“Our support comes from our membership and donations,” explained Joan Womble, the association’s treasurer. “We’ve had some funding over the years from the city and the county, but it takes a lot to take care of the utilities, the insurance and the upkeep.”

The association has collaborated with individuals over the years on a number of projects — including books like “The History and Architecture of Lee County” and “Images of America: Sanford and Lee County” — which serve not only as documents of local history, but also as important fundraising projects. In particular, the “Images of America” project is available at the Railroad House.

The Railroad House is home to several memorabilia items from the Sanford Spinners’ baseball team during the late 1930s and early 1940s. Spinners baseball returned to Sanford in 2021 after a nearly 80-year hiatus.

And while the Railroad House itself sits at the nexus of the city’s formation, it works to preserve and illuminate local history in other ways, including tours of area historical sites well beyond the boundaries of downtown or even Sanford proper.

“I’ve been to so many places around here with fascinating history that I probably never would have gone to otherwise,” said Seymour.

But for members like Lawrence, the Railroad House’s location is an important reminder of the community’s past. While it sat across the block at its inception, the current location has always been a hub of activity for him, dating back to nearly a century ago.

“This plot of land had the big water tower (visible in many historic local photos) until 1954,” Lawrence explained. “My first memory of it had to be in 1933. Where the fountain is, there was an arbor and a big wisteria bush. On occasions, the community would have parties out there. I don’t remember the occasions; I just remember the good ice cream and lemonade. More toward the 1940s, when the war years started, this was like Central Park, with the trains coming through all the time. And then my dad worked nearby, and I remember coming here to pick up the newspapers I would deliver.

“And now I’m on this board. I’ve always known this house, and I’m 93 years old.”


Among the several additions to Depot Park outside of the Railroad House in recent years was a series of tin sculptures depicting “railroad life.” This particular sculpture shows a mother and daughter waving down a conductor.

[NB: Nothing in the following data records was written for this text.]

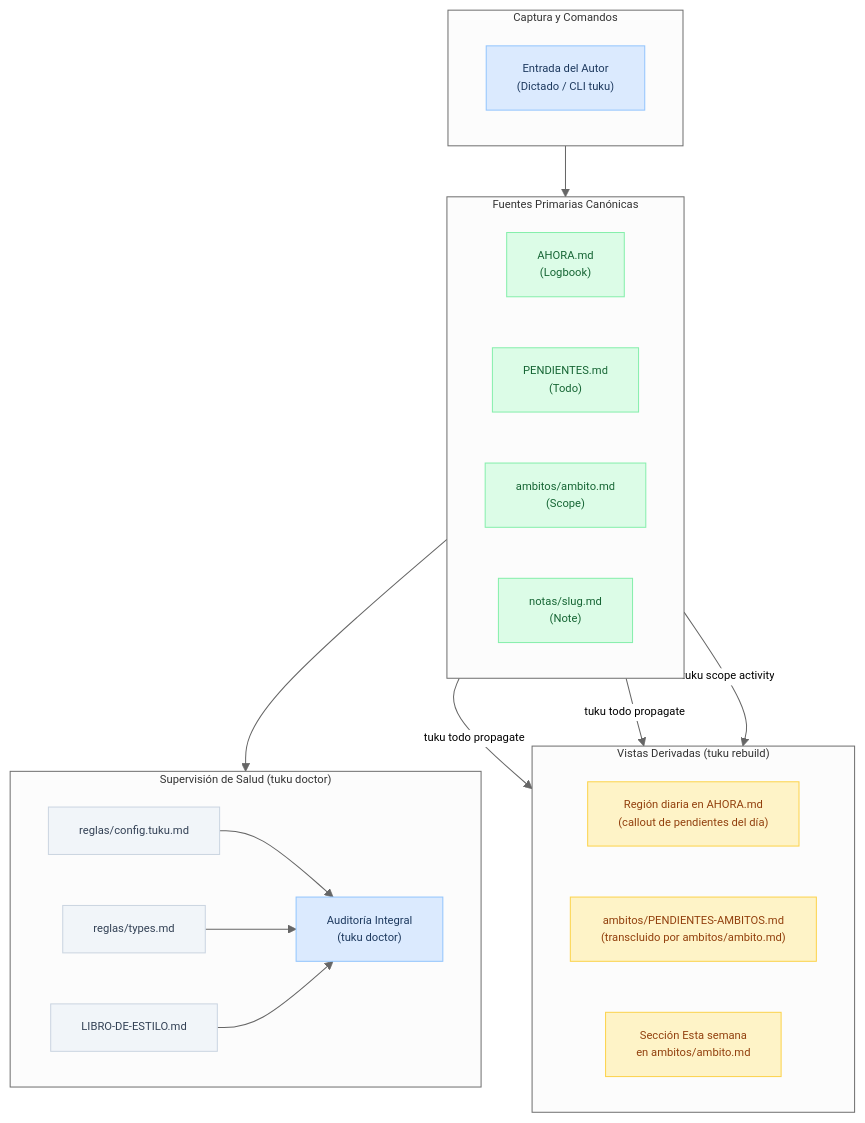
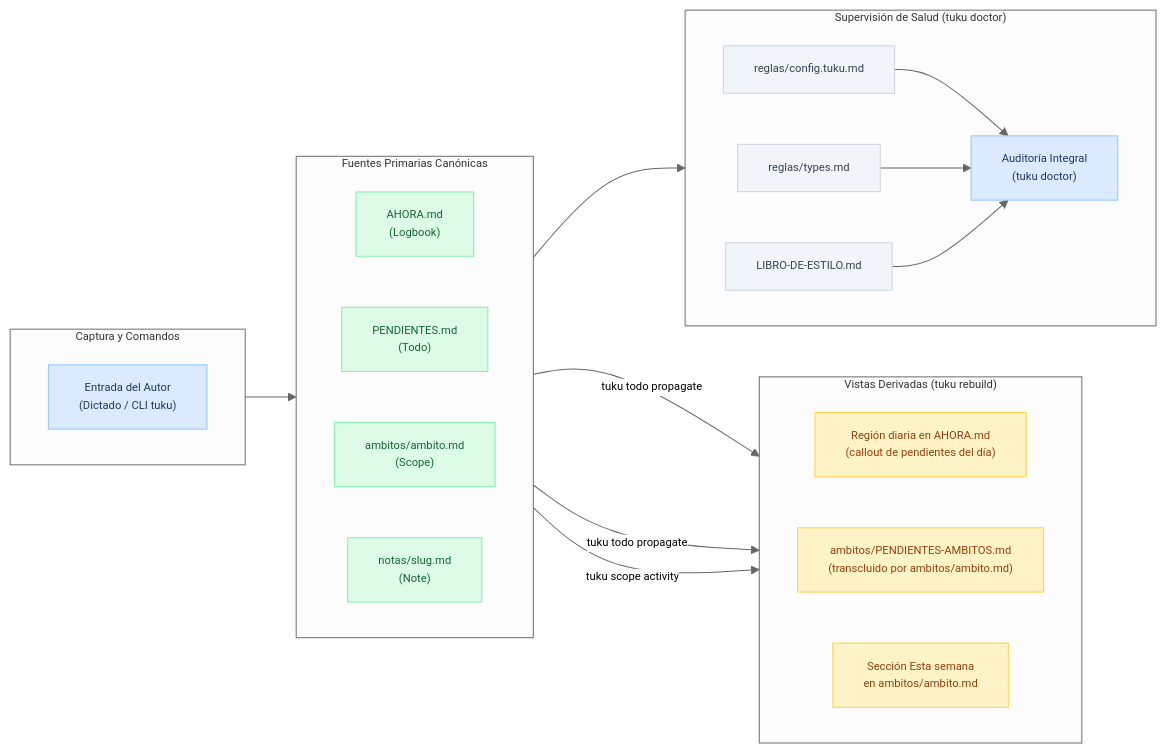
The diagram in devel/dependencies-tree.md (pewma-ai/tuku), drawn with Mermaid before and after one commit. The commit also changed 2 other files, not shown here.

Commit message:
feat(epic-002): cerrar formalmente epic 002 tras aceptacion humana

````diff
--- a/devel/dependencies-tree.md
+++ b/devel/dependencies-tree.md
@@ -36,51 +36,51 @@
 ```mermaid
 %%{init: {'flowchart': {'useMaxWidth': true}, 'theme': 'neutral', 'themeVariables': {'fontSize': '11px'}}}%%
-flowchart TD
+flowchart LR
     subgraph ENTRADAS["Captura y Comandos"]
         direction LR
         CLI["Entrada del Autor<br/>(Dictado / CLI tuku)"]
     end
 
     subgraph CANONICOS["Fuentes Primarias Canónicas"]
         direction LR
         AHORA["AHORA.md<br/>(Logbook)"]
         PENDIENTES["PENDIENTES.md<br/>(Todo)"]
         AMBITO_PAG["ambitos/ambito.md<br/>(Scope)"]
         NOTAS["notas/slug.md<br/>(Note)"]
     end
 
     subgraph DERIVADOS["Vistas Derivadas (tuku rebuild)"]
         direction LR
         REGION_DIA["Región diaria en AHORA.md<br/>(callout de pendientes del día)"]
         PENDIENTES_AMBITOS["ambitos/PENDIENTES-AMBITOS.md<br/>(transcluido por ambitos/ambito.md)"]
         AMBITO_SEMANA["Sección Esta semana<br/>en ambitos/ambito.md"]
     end
 
     subgraph SUPERVISION["Supervisión de Salud (tuku doctor)"]
         direction LR
         CONFIG["reglas/config.tuku.md"]
         TYPES["reglas/types.md"]
         LIBRO["LIBRO-DE-ESTILO.md"]
         DOCTOR["Auditoría Integral<br/>(tuku doctor)"]
     end
 
     ENTRADAS --> CANONICOS
     PENDIENTES -->|tuku todo propagate| REGION_DIA
     PENDIENTES -->|tuku todo propagate| PENDIENTES_AMBITOS
     AHORA -->|tuku scope activity| AMBITO_SEMANA
 
     CONFIG --> DOCTOR
     TYPES --> DOCTOR
     LIBRO --> DOCTOR
     CANONICOS --> DOCTOR
 
     classDef entrada fill:#dbeafe,color:#1e3a5f,stroke:#93c5fd
     classDef canonico fill:#dcfce7,color:#166534,stroke:#86efac
     classDef derivado fill:#fef3c7,color:#92400e,stroke:#fcd34d
     classDef regla fill:#f1f5f9,color:#334155,stroke:#cbd5e1
 
     class CLI,DOCTOR entrada
     class AHORA,PENDIENTES,AMBITO_PAG,NOTAS canonico
     class REGION_DIA,PENDIENTES_AMBITOS,AMBITO_SEMANA derivado
     class CONFIG,TYPES,LIBRO regla
 ```
````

For more information about the Railroad House Historical Association, visit, or call (919) 776-7479. To become a member, mail a check for $25 to the Railroad House Historical Association, P.O. Box 1023, Sanford, NC 27331.